This probably doesn't affect your firm. A long time ago, companies would develop free site tools like counters, widgets, tracking tools, etc, for the sole purpose of adding a keyphrase to it. Websites would install the tool on their website and end up linking to another website with the advertisers' preferred keyphrase. It's not helpful and it's bad for your brand.
“Widely distributed links in the footers of various sites”
Have you ever seen a website with seemingly random links in the footer? Not links related to the law firm or links to other pages within the site, but links for health insurance, buying and selling gold, ranking high in Google in 24 hours – things that just don't belong. These are usually placed on the site with an automated link exchange, link buying, or a link wheel (a group of sites linking to multiple sites to avoid the appearance of a link exchange).
Google can identify the header, footer, and featured content on your website. When third-party links appear in the footer, that is a red flag. This is a great example of Google not discriminating against types of links. For press releases they clearly say “anchor text.” For widely distributed links, they don't discriminate -- all links are included in this ban.
Forum Spam... It's SPAM!
“Forum comments with optimized links in the post or signature, for example:
Thanks, that’s great info!
paul’s pizza san diego pizza best pizza san diego”
Everyone has unsolicited comments on their blog that look like this. Comment spam has been a desperate practice with no value for many years. It has always been bad for your public image, and now it's bad for your search engine marketing.
Pay Per Click
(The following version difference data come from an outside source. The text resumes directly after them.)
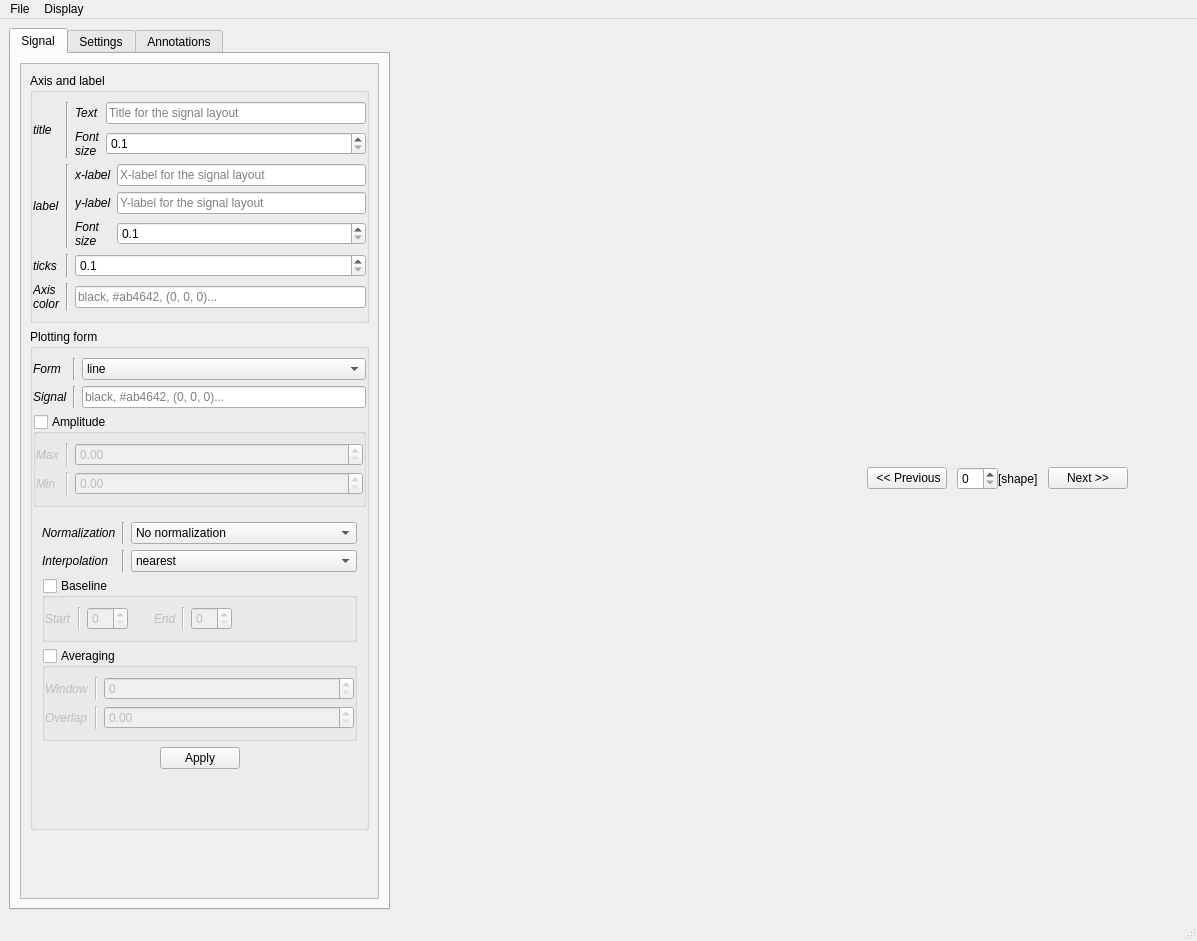
This is visbrain/signal/gui/signal_gui.ui in EtienneCmb/visbrain as Qt 5 draws it before an edit. The edited form follows.
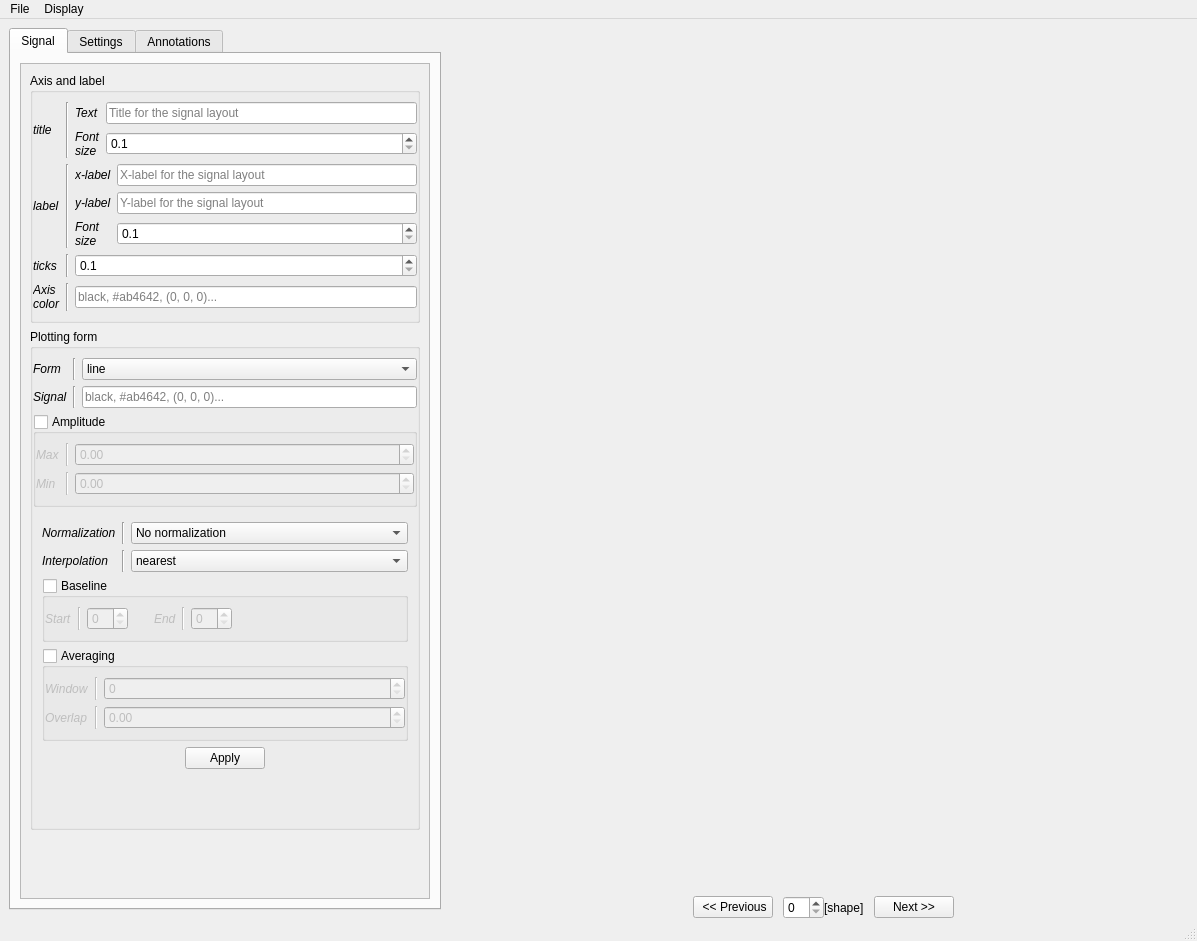
This is the edited form. The open tabs and pages were chosen to show the change.

Commit message: Improve grid and signal layout

```diff
--- a/visbrain/signal/gui/signal_gui.ui
+++ b/visbrain/signal/gui/signal_gui.ui
@@ -98,8 +98,8 @@
                <rect>
                 <x>0</x>
                 <y>0</y>
-                <width>355</width>
-                <height>809</height>
+                <width>408</width>
+                <height>823</height>
                </rect>
               </property>
               <layout class="QVBoxLayout" name="verticalLayout_12">
@@ -1809,6 +1809,25 @@
      </widget>
     </item>
     <item>
+     <layout class="QVBoxLayout" name="verticalLayout_3">
+      <property name="spacing">
+       <number>0</number>
+      </property>
+      <property name="topMargin">
+       <number>0</number>
+      </property>
+      <item>
+       <layout class="QHBoxLayout" name="horizontalLayout_7">
+        <property name="spacing">
+         <number>0</number>
+        </property>
+        <property name="leftMargin">
+         <number>0</number>
+        </property>
+        <property name="rightMargin">
+         <number>0</number>
+        </property>
+        <item>
      <widget class="QWidget" name="_GridWidget" native="true">
       <layout class="QVBoxLayout" name="verticalLayout_8">
        <property name="spacing">
@@ -1819,6 +1838,9 @@
        </property>
        <item>
         <layout class="QVBoxLayout" name="_GridLayout">
+             <property name="topMargin">
+              <number>0</number>
+             </property>
          <item>
           <spacer name="horizontalSpacer">
            <property name="orientation">
@@ -1847,15 +1869,10 @@
         <number>0</number>
        </property>
        <item>
-        <layout class="QVBoxLayout" name="verticalLayout_5">
-         <property name="rightMargin">
-          <number>0</number>
-         </property>
-         <property name="bottomMargin">
-          <number>0</number>
-         </property>
-         <item>
           <layout class="QVBoxLayout" name="_SignalLayout">
+             <property name="topMargin">
+              <number>0</number>
+             </property>
            <property name="rightMargin">
             <number>0</number>
            </property>
@@ -1874,6 +1891,11 @@
            </item>
           </layout>
          </item>
+          </layout>
+         </widget>
+        </item>
+       </layout>
+      </item>
          <item>
           <layout class="QGridLayout" name="gridLayout_8">
            <item row="0" column="6">
@@ -1961,9 +1983,6 @@
           </layout>
          </item>
         </layout>
-       </item>
-      </layout>
-     </widget>
     </item>
    </layout>
   </widget>
```
Left out of the diff: 2 changed lines with no effect on the pictures. Lines whose indentation alone changed are shown as unchanged. The commit also changes 1 other file.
For those of you who think that Google Adwords is the fast track to link heaven, the search giant goes on to assure you that Pay-Per-Click has no search engine optimization value. If you are hosting or using PPC ads that pass PageRank (i.e.: don't link with a nofollow tag), you are doing more harm than good.
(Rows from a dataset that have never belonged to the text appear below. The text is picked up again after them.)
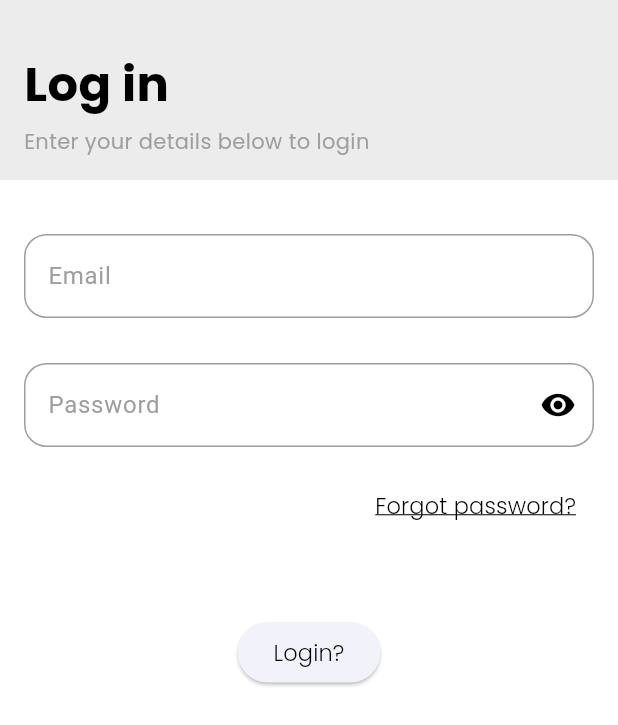
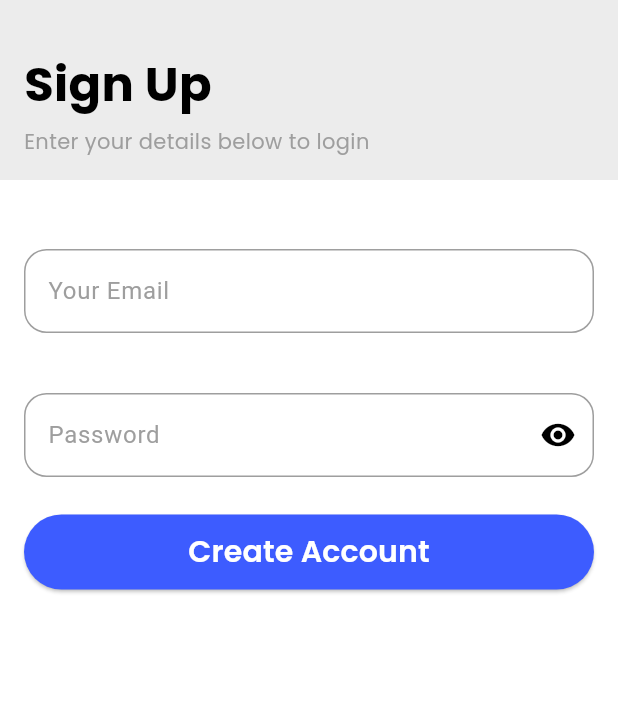
Before and after one commit to venbrinoDev/daniel_skill_harvest_app, a Flutter app: the screen it shows after launch, on a phone screen of 412 x 824 dp. Shown: the top 725 px of the screen. Run offline on Flutter 3.47's test engine with Material 3 defaults, Android fonts, the phone set to English and light mode, and no system bars; our stand-ins replace animated_text_kit, flutter_svg, gap.

```diff
--- a/lib/login_page.dart
+++ /dev/null
@@ -1,104 +0,0 @@
-// ignore_for_file: prefer_const_constructors
-import 'package:flutter/material.dart';
-import 'package:gap/gap.dart';
-import 'package:skill_harvest_app/constant.dart';
-import 'package:skill_harvest_app/enter_details_widget.dart';
-import 'package:skill_harvest_app/text_field.dart';
-class LoginPage extends StatefulWidget {
-  const LoginPage({super.key});
-  @override
-  State<LoginPage> createState() => _LoginPageState();}
-
-
-class _LoginPageState extends State<LoginPage> {
-  final emailController = TextEditingController();
-  final passwordController = TextEditingController();
-  @override
-  void dispose() {
-    emailController.dispose();
-    passwordController.dispose();
-    super.dispose();}
-  @override
-  Widget build(BuildContext context) {
-    return Scaffold(
-      backgroundColor: Colors.white,
-      appBar: AppBar(
-        toolbarHeight: 120,
-        leadingWidth: double.infinity,
-        leading: const Padding(
-          padding: EdgeInsets.all(16),
-          child: Column(
-            crossAxisAlignment: CrossAxisAlignment.start,
-            mainAxisAlignment: MainAxisAlignment.end,
-            children: [
-              Text('Log in',
-                  style: TextStyle(
-                      fontFamily: AppConstant.fontName,
-                      fontSize: 32,
-                      color: Colors.black,
-                      fontWeight: FontWeight.bold)),
-              Gap(5),
-              EnterDetailsText()],),),
-        backgroundColor: Colors.grey.withOpacity(0.2),),
-      body: Padding(
-        padding: EdgeInsets.all(16),
-        child: Column(
-          mainAxisAlignment: MainAxisAlignment.start,
-          crossAxisAlignment: CrossAxisAlignment.center,
-          children: const [
-            Gap(20),
-            EmailTextFild(),
-            Gap(30),
-            PasswordTextField(),
-            Gap(15),
-            ForgetPassword(),
-            Gap(50),
-            LoginButton(),
-          ],
-        ),
-      ),
-    );
-  }
-}
-
-class LoginButton extends StatelessWidget {
-  const LoginButton({
-    super.key,
-  });
-
-  @override
-  Widget build(BuildContext context) {
-    return ElevatedButton(
-      onPressed: (){},
-    child:
-     const Text('Login?',
-      style: TextStyle(
-          fontFamily: AppConstant.fontName,
-          fontSize: 15,
-          color: Colors.black,
-          fontWeight: FontWeight.w300)),);
-  }
-}
-
-class ForgetPassword extends StatelessWidget {
-  const ForgetPassword({
-    super.key,
-  });
-
-  @override
-  Widget build(BuildContext context) {
-    return TextButton(
-      onPressed: () {},
-      child: Align(
-        alignment: Alignment.centerRight,
-        child: Text('Forgot password?',
-              style: TextStyle(
-                decoration: TextDecoration.underline,
-                  fontFamily: AppConstant.fontName,
-                  fontSize: 15,
-                  color: Colors.black,
-                  fontWeight: FontWeight.w300)),
-      ),
-    );
-  }
-}
--- /dev/null
+++ b/lib/onboarding.dart
@@ -0,0 +1,41 @@
+import 'package:flutter/material.dart';
+import 'package:flutter_svg/flutter_svg.dart';
+import 'package:gap/gap.dart';
+import 'package:skill_harvest_app/core/util/assetsUtil/asset_util.dart';
+
+class Onboarding extends StatelessWidget {
+  const Onboarding({super.key});
+
+  @override
+  Widget build(BuildContext context) {
+    return Scaffold(
+
+      body: SafeArea(
+        bottom: false,
+        left: false,
+        right: false,
+        child: SizedBox(
+          width: double.infinity,
+          child: Padding(
+            padding: const EdgeInsets.all(16),
+            child: Column(
+              children: [
+                 const Align(
+                    alignment: Alignment.centerRight,
+                    child: Text('Skip'),
+                 ),
+                 const Gap(30),
+
+              SvgPicture.asset(
+                Assets.onboardingOne,
+                height: 200,
+                width: 200,
+
+              )
+            ],),
+          ),
+        ),
+      ),
+    );
+  }
+}
--- /dev/null
+++ b/lib/signup_page.dart
@@ -0,0 +1,83 @@
+// ignore_for_file: prefer_const_constructors
+import 'package:flutter/material.dart';
+import 'package:gap/gap.dart';
+import 'package:skill_harvest_app/constant.dart';
+import 'package:skill_harvest_app/enter_details_widget.dart';
+import 'package:skill_harvest_app/text_field.dart';
+class LoginPage extends StatefulWidget {
+  const LoginPage({super.key});
+  @override
+  State<LoginPage> createState() => _LoginPageState();}
+
+
+class _LoginPageState extends State<LoginPage> {
+  final emailController = TextEditingController();
+  final passwordController = TextEditingController();
+  @override
+  void dispose() {
+    emailController.dispose();
+    passwordController.dispose();
+    super.dispose();}
+  @override
+  Widget build(BuildContext context) {
+    return Scaffold(
+      backgroundColor: Colors.white,
+      appBar: AppBar(
+        toolbarHeight: 120,
+        leadingWidth: double.infinity,
+        leading: const Padding(
+          padding: EdgeInsets.all(16),
+          child: Column(
+            crossAxisAlignment: CrossAxisAlignment.start,
+            mainAxisAlignment: MainAxisAlignment.end,
+            children: [
+              Text('Sign Up',
+                  style: TextStyle(
+                      fontFamily: AppConstant.fontName,
+                      fontSize: 32,
+                      color: Colors.black,
+                      fontWeight: FontWeight.bold)),
+              Gap(5),
+              EnterDetailsText()],),),
+        backgroundColor: Colors.grey.withOpacity(0.2),),
+      body: Padding(
+        padding: EdgeInsets.all(16),
+        child: Column(
+          mainAxisAlignment: MainAxisAlignment.start,
+          crossAxisAlignment: CrossAxisAlignment.center,
+          children: const [
+            Gap(30),
+            EmailTextFild(),
+            Gap(40),
+            PasswordTextField(),
+            Gap(25),
+            Signup(),
+          ],
+        ),
+      ),
+    );
+  }
+}
+
+class Signup extends StatelessWidget {
+  const Signup({
+    super.key,
+  });
+
+  @override
+  Widget build(BuildContext context) {
+    return ElevatedButton(
+      onPressed: (){},
+      style: ButtonStyle(
+        backgroundColor: ButtonStyleButton.allOrNull<Color>(Color(0xFF3D5CFF)),
+        fixedSize: ButtonStyleButton.allOrNull<Size>(Size(MediaQuery.of(context).size.width, 50))
+      ),
+    child:
+     const Text('Create Account',
+      style: TextStyle(
+          fontFamily: AppConstant.fontName,
+          fontSize: 20,
+          color: Colors.white,
+          fontWeight: FontWeight.w600)),);
+  }
+}
--- a/lib/splash_screen.dart
+++ b/lib/splash_screen.dart
@@ -2,7 +2,7 @@ import 'package:animated_text_kit/animated_text_kit.dart';
 import 'package:flutter/material.dart';
 import 'package:gap/gap.dart';
 import 'package:skill_harvest_app/constant.dart';
-import 'package:skill_harvest_app/login_page.dart';
+import 'package:skill_harvest_app/signup_page.dart';
 
 class SpalshScreen extends StatefulWidget {
   const SpalshScreen({super.key});
--- a/lib/text_field.dart
+++ b/lib/text_field.dart
@@ -9,17 +9,17 @@ class EmailTextFild extends StatelessWidget {
   Widget build(BuildContext context) {
     return TextFormField(
       keyboardType: TextInputType.emailAddress,
-      style: TextStyle(color: Colors.black),
+      style: const TextStyle(color: Colors.black),
       decoration: InputDecoration(
-        label: Text('Email'),
-        labelStyle: TextStyle(color: Colors.grey),
+        label: const Text('Your Email'),
+        labelStyle: const TextStyle(color: Colors.grey),
         hintText: 'Enter your email',
         hintStyle: const TextStyle(color: Colors.grey),
         border: OutlineInputBorder(
           borderSide: const BorderSide(width: 1, color: Colors.grey),
           borderRadius: BorderRadius.circular(15)),
-          errorBorder: OutlineInputBorder(
-            borderSide: const BorderSide(width: 1, color: Colors.grey)
+          errorBorder: const OutlineInputBorder(
+            borderSide: BorderSide(width: 1, color: Colors.grey)
           ),
           focusedBorder: OutlineInputBorder(
             borderSide: const BorderSide(width: 1, color: Colors.grey),
@@ -48,7 +48,7 @@ class _PasswordTextFieldState extends State<PasswordTextField> {
   Widget build(BuildContext context) {
     return TextFormField(
       keyboardType: TextInputType.visiblePassword,
-      style: TextStyle(color: Colors.black),
+      style: const TextStyle(color: Colors.black),
       obscureText: toggled,
       decoration: InputDecoration(
         suffixIcon: IconButton(
@@ -64,15 +64,15 @@ class _PasswordTextFieldState extends State<PasswordTextField> {
            },
            ),
 
-        label: Text('Password'),
-        labelStyle: TextStyle(color: Colors.grey),
+        label: const Text('Password'),
+        labelStyle: const TextStyle(color: Colors.grey),
         hintText: 'Enter your password',
         hintStyle: const TextStyle(color: Colors.grey),
         border: OutlineInputBorder(
             borderSide: const BorderSide(width: 1, color: Colors.grey),
             borderRadius: BorderRadius.circular(15)),
-        errorBorder: OutlineInputBorder(
-            borderSide: const BorderSide(width: 1, color: Colors.grey)
+        errorBorder: const OutlineInputBorder(
+            borderSide: BorderSide(width: 1, color: Colors.grey)
         ),
         focusedBorder: OutlineInputBorder(
             borderSide: const BorderSide(width: 1, color: Colors.grey),
--- a/lib/utils/app_image.dart
+++ b/lib/utils/app_image.dart
@@ -1 +1,4 @@
-// TODO Implement this library.
+class Assets{
+
+  static String onboardingOne = 'assets/image/svgs/onboard_one.svg';
+}
```
Also changed, not shown: 3 other files.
What can you do?
After making a long list of Do Nots, Google moves a little toward fantasy land with, “If you build it they will link” advice.
“The best way to get other sites to create high-quality, relevant links to yours is to create unique, relevant content that can naturally gain popularity in the Internet community. Creating good content pays off: Links are usually editorial votes given by choice, and the more useful content you have, the greater the chances someone else will find that content valuable to their readers and link to it.”
Nobody is going to stumble onto your law firm's website, fall in love with your wrongful death or mergers & acquisitions page and suddenly tell all of their friends that they have read the finest literary masterpiece since The Great Gatsby. But what some people will do it is reference that content. Suggest it in their own blogs. Share it. Tweet it. Maybe even +1 it.
Don't think that Google is turning into a free-range, antibiotic-free, organically-grown search engine, where everyone will just hold hands and let the websites fall where they may. Google has gotten smarter. They know what content your website's URL and law firm's name is associated with. They also know who your firm is associated with. If this new round of Link Schemes is an indication of anything to come, it's that Google is weaning marketers off of hyperlinked keyphrases and making them focus on connections.
Social interaction and connections are the endorsements Google is looking for. The inbound link algorithm was created for a time when people posted content to HTML websites, not Facebook Walls. Where someone was likely to express love or hatred for a product on a forum or message board, not a Twitter feed. Habits have changed and social network behavior can tell more to Google about quality than website links.
Your search engine marketing plan is henceforward to focus on connections, not just another hyperlinked keyphrase from a quality website.